- [WHAT YOU HAVE TO DO]: Please print the data that follows, keeping every line exact.

====== INFORMATION GIVEN

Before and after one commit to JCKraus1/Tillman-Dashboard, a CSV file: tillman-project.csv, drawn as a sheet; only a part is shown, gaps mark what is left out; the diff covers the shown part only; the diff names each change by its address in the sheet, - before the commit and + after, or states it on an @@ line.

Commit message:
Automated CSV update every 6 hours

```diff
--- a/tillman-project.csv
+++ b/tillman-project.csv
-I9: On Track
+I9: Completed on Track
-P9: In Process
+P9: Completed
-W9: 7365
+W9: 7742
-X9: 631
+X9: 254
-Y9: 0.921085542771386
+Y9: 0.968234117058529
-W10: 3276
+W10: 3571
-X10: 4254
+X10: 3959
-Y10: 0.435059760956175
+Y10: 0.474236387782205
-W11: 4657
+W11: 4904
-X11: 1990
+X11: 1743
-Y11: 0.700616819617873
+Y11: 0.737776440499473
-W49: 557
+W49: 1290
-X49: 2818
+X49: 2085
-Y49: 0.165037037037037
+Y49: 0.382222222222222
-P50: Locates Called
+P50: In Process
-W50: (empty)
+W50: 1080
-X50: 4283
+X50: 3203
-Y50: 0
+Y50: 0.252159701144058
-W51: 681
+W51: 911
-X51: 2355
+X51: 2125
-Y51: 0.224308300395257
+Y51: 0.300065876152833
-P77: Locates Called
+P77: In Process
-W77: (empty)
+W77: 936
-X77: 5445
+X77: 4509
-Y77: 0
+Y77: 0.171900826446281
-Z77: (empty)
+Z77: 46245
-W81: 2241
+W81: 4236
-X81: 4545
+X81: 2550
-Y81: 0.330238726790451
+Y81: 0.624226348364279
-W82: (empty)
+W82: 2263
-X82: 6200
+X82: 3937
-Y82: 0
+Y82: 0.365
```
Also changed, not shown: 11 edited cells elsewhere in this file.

============

- [SOLUTION FOR THIS EXERCISE]:
Before and after one commit to JCKraus1/Tillman-Dashboard, a CSV file: tillman-project.csv, drawn as a sheet; only a part is shown, gaps mark what is left out; the diff covers the shown part only; the diff names each change by its address in the sheet, - before the commit and + after, or states it on an @@ line.

Commit message:
Automated CSV update every 6 hours

```diff
--- a/tillman-project.csv
+++ b/tillman-project.csv
-I9: On Track
+I9: Completed on Track
-P9: In Process
+P9: Completed
-W9: 7365
+W9: 7742
-X9: 631
+X9: 254
-Y9: 0.921085542771386
+Y9: 0.968234117058529
-W10: 3276
+W10: 3571
-X10: 4254
+X10: 3959
-Y10: 0.435059760956175
+Y10: 0.474236387782205
-W11: 4657
+W11: 4904
-X11: 1990
+X11: 1743
-Y11: 0.700616819617873
+Y11: 0.737776440499473
-W49: 557
+W49: 1290
-X49: 2818
+X49: 2085
-Y49: 0.165037037037037
+Y49: 0.382222222222222
-P50: Locates Called
+P50: In Process
-W50: (empty)
+W50: 1080
-X50: 4283
+X50: 3203
-Y50: 0
+Y50: 0.252159701144058
-W51: 681
+W51: 911
-X51: 2355
+X51: 2125
-Y51: 0.224308300395257
+Y51: 0.300065876152833
-P77: Locates Called
+P77: In Process
-W77: (empty)
+W77: 936
-X77: 5445
+X77: 4509
-Y77: 0
+Y77: 0.171900826446281
-Z77: (empty)
+Z77: 46245
-W81: 2241
+W81: 4236
-X81: 4545
+X81: 2550
-Y81: 0.330238726790451
+Y81: 0.624226348364279
-W82: (empty)
+W82: 2263
-X82: 6200
+X82: 3937
-Y82: 0
+Y82: 0.365
```
Also changed, not shown: 11 edited cells elsewhere in this file.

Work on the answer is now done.